Accomplished graphic pieces, graphic novel feelings, some beautiful work in here, not a line out-of-place or a hint of paint out of control, no real dripping and running in here, if there is a drip or a run then that drip is never out of control. clever pop art, skillful, stylish, stylish skillful accomplished graphic urban art, slick accomplished graphic urban pop art. Skilled, precise, alive and if you like your urban arr all slick and focused and detailed an “clever” then yes, I guess this is a very very impressive collection of pieces.
Not sure about the press-released claim that “this retrospective takes the pulse of East London’s urban art scene in 2016”? Surely you’re more likely to find that pulse fighting for life out there in the gentrification, the uncaring property developer greed and cultural vandalism of Norton Felgate, out there fighting for space on the walls of Clare Street or the back yards off Brick Lane?Surely the pulse is on the streets that surround this Londonewcastle space that houses this very slick show? Surely he pulse is out there and not in here, surely the ever-changing pulse is out there on Sclater Street, out there along Bacon Street with the owls, with the East London portraits and the London Police stickers, with the sweet toof smiles, the gold pegs and the monkeyheads, with the stick figures of Stik that come with so much hope, surely the pulse is out there on the walls of Hackney Wick where the skeletons ask questions, surely the pulse is down by the canal with Roa’s animal life or the latest Bay Watch tag, on the side of the white vans of Whitechapel market or that sticker on the bus stop you stoped to take a photo of and then post on social media? And yes, surely that pulse is found when most of these artists sharing the space in this gallery show are actually out on the street? Surely that’s where the pulse is? . Not sure if the pulse can ever be found here in a tamed environment like this, can the pulse ever be found on the white walls and the confines of an expansive contemporary art space, especially in a show where the rules of the gallery are on the whole politely adhered to rather than confronted or challenged? .

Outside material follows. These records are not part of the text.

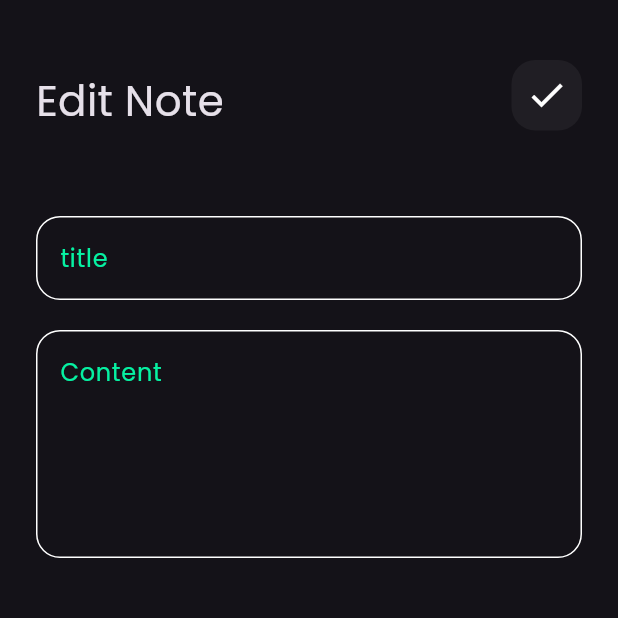
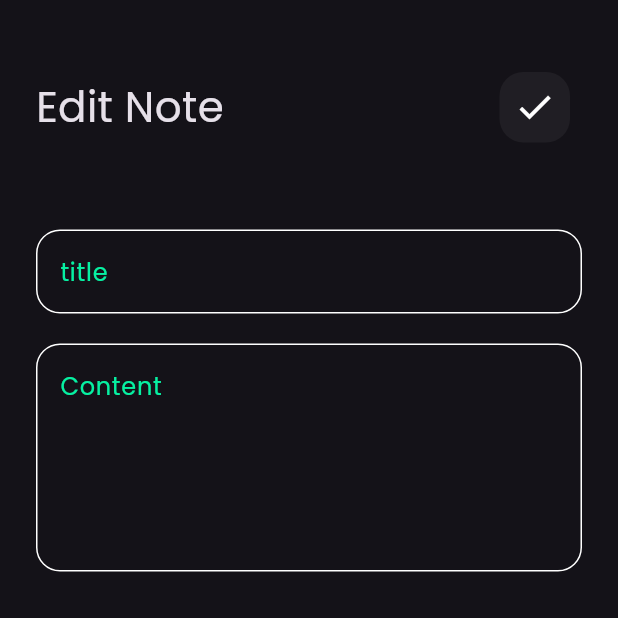
Before and after one commit to Zeina6699/notes_app, a Flutter app: the EditNoteView screen opened directly, on a phone screen of 412 x 824 dp, the top half of it. Run offline on Flutter 3.47's test engine with Material 3 defaults, Android fonts, the phone set to English and light mode, and no system bars.

```diff
--- a/lib/view/editNoteView.dart
+++ b/lib/Views/editNoteView.dart
@@ -1,5 +1,5 @@
 import 'package:flutter/material.dart';
-import 'package:notesapp/view/widgets/EditNoteViewBody.dart';
+import 'package:notesapp/Views/widgets/EditNoteViewBody.dart';
 
 class EditNoteView extends StatelessWidget {
   const EditNoteView({super.key});
--- a/lib/view/notes_view.dart
+++ b/lib/Views/notes_view.dart
@@ -1,6 +1,6 @@
 import 'package:flutter/material.dart';
-import 'package:notesapp/view/widgets/NotesViewBody.dart';
-import 'package:notesapp/view/widgets/addnoteBottomSheet.dart';
+import 'package:notesapp/Views/widgets/NotesViewBody.dart';
+import 'package:notesapp/Views/widgets/addnoteBottomSheet.dart';
 
 class NotesView extends StatelessWidget {
   const NotesView({super.key});
--- a/lib/view/widgets/CustomAppBar.dart
+++ b/lib/Views/widgets/CustomAppBar.dart
@@ -1,5 +1,5 @@
 import 'package:flutter/material.dart';
-import 'package:notesapp/view/widgets/customIcon.dart';
+import 'package:notesapp/Views/widgets/customIcon.dart';
 
 class customAppBar extends StatelessWidget {
   const customAppBar({super.key, required this.icon, required this.title});
--- a/lib/view/widgets/EditNoteViewBody.dart
+++ b/lib/Views/widgets/EditNoteViewBody.dart
@@ -1,6 +1,6 @@
 import 'package:flutter/material.dart';
-import 'package:notesapp/view/widgets/CustomAppBar.dart';
-import 'package:notesapp/view/widgets/customtextfield.dart';
+import 'package:notesapp/Views/widgets/CustomAppBar.dart';
+import 'package:notesapp/Views/widgets/customtextfield.dart';
 
 class EditNoteViewBody extends StatelessWidget {
   const EditNoteViewBody({super.key});
--- a/lib/view/widgets/NotesListView.dart
+++ b/lib/Views/widgets/NotesListView.dart
@@ -1,5 +1,5 @@
 import 'package:flutter/material.dart';
-import 'package:notesapp/view/widgets/customNoteItem.dart';
+import 'package:notesapp/Views/widgets/customNoteItem.dart';
 
 class NotesListView extends StatelessWidget {
   const NotesListView({super.key});
--- a/lib/view/widgets/NotesViewBody.dart
+++ b/lib/Views/widgets/NotesViewBody.dart
@@ -1,7 +1,7 @@
 import 'package:flutter/material.dart';
-import 'package:notesapp/view/widgets/CustomAppBar.dart';
-import 'package:notesapp/view/widgets/NotesListView.dart';
-import 'package:notesapp/view/widgets/customNoteItem.dart';
+import 'package:notesapp/Views/widgets/CustomAppBar.dart';
+import 'package:notesapp/Views/widgets/NotesListView.dart';
+import 'package:notesapp/Views/widgets/customNoteItem.dart';
 
 class NotesViewBody extends StatelessWidget {
   const NotesViewBody({super.key});
--- a/lib/view/widgets/addnoteBottomSheet.dart
+++ b/lib/Views/widgets/addnoteBottomSheet.dart
@@ -1,7 +1,7 @@
 import 'package:flutter/material.dart';
 import 'package:notesapp/constants.dart';
-import 'package:notesapp/view/widgets/custombuttom.dart';
-import 'package:notesapp/view/widgets/customtextfield.dart';
+import 'package:notesapp/Views/widgets/custombuttom.dart';
+import 'package:notesapp/Views/widgets/customtextfield.dart';
 
 class AddNoteBottomSheet extends StatelessWidget {
   const AddNoteBottomSheet({super.key});
--- /dev/null
+++ b/lib/Views/widgets/customIcon.dart
@@ -0,0 +1,28 @@
+import 'package:flutter/material.dart';
+import 'package:notesapp/constants.dart';
+
+class customIcon extends StatelessWidget {
+  const customIcon({super.key, required this.icon});
+  final IconData icon;
+
+  @override
+  Widget build(BuildContext context) {
+    return Padding(
+      padding: const EdgeInsets.all(8.0),
+      child: Container(
+        decoration: BoxDecoration(
+            color: Colors.white.withOpacity(.05),
+            borderRadius: BorderRadius.circular(16)),
+        height: 47,
+        width: 47,
+        child: Center(
+          child: Icon(
+            icon,
+            size: 28,
+          ),
+        ),
+      ),
+    );
+
+  }
+}
--- a/lib/view/widgets/customNoteItem.dart
+++ b/lib/Views/widgets/customNoteItem.dart
@@ -1,6 +1,6 @@
 import 'package:flutter/material.dart';
-import 'package:notesapp/view/editNoteView.dart';
-import 'package:notesapp/view/widgets/showDeleteDialog.dart';
+import 'package:notesapp/Views/editNoteView.dart';
+import 'package:notesapp/Views/widgets/showDeleteDialog.dart';
 
 class NoteItem extends StatelessWidget {
   const NoteItem({super.key});
--- a/lib/main.dart
+++ b/lib/main.dart
@@ -1,5 +1,5 @@
 import 'package:flutter/material.dart';
-import 'package:notesapp/view/notes_view.dart';
+import 'package:notesapp/Views/notes_view.dart';
 
 void main() {
   runApp(const NotesApp());
--- a/lib/view/widgets/customIcon.dart
+++ /dev/null
@@ -1,25 +0,0 @@
-import 'package:flutter/material.dart';
-import 'package:notesapp/constants.dart';
-
-class customIcon extends StatelessWidget {
-  const customIcon({super.key, required this.icon});
-  final IconData icon;
-
-  @override
-  Widget build(BuildContext context) {
-    return Container(
-      margin: EdgeInsets.only(bottom: 7),
-      decoration: BoxDecoration(
-          color: Colors.white.withOpacity(.05),
-          borderRadius: BorderRadius.circular(16)),
-      height: 47,
-      width: 47,
-      child: Center(
-        child: Icon(icon,
-
-          size: 28,
-        ),
-      ),
-    );
-  }
-}
--- a/main.dart
+++ b/main.dart
@@ -1,5 +1,5 @@
 import 'package:flutter/material.dart';
-import 'package:notesapp/view/notes_view.dart';
+import 'package:notesapp/Views/notes_view.dart';
 
 void main() {
   runApp(const NotesApp());
```
Also changed, not shown: lib/Models/NoteModel.dart (added, +8 -0 lines), pubspec.yaml (+7 -5 lines), lib/Views/widgets/custombuttom.dart (renamed from lib/view/widgets/custombuttom.dart), lib/Views/widgets/customtextfield.dart (renamed from lib/view/widgets/customtextfield.dart), lib/Views/widgets/showDeleteDialog.dart (renamed from lib/view/widgets/showDeleteDialog.dart), pubspec.lock, 1 other file.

What we do have here is another impressive “urban art” gallery show, a show alive with what’s you’d call modern pop art, a show alive with the marks and shapes of street art and graffiti, and if there is a positive pulse in here then it is a positively slick urban pop art pulse and, like recent urban street-art flavoured pop art shows inside East London places such as Stolen Space, Lollipop or Pure Evil Gallery, like other recent urban art shows, this is a rather positive gallery event with some impressively good art hanging on the walls, art and artists there there to be enjoyed and indeed celebrated, art deserving of space in here, this is, after all a good show..
An impressive show then, the Reef incident apart, we rather enjoyed escaping the street and exploring it for a while, we’ll probably go back again for some more before it does end. Do go catch Neverended before it actually ends, it is a show worthy of your time, you have until the end of February, not the pulse but it is a rather good show… (sw)
Neverended runs from Thursday 11th Feb until Sunday 28th February 2016, open Tuesday – Sunday 11 – 8pm. .The Londonewcastle space is on Redchurch Street, Shoreditch, East London.
click in an image enlarge an image or run the slide show. .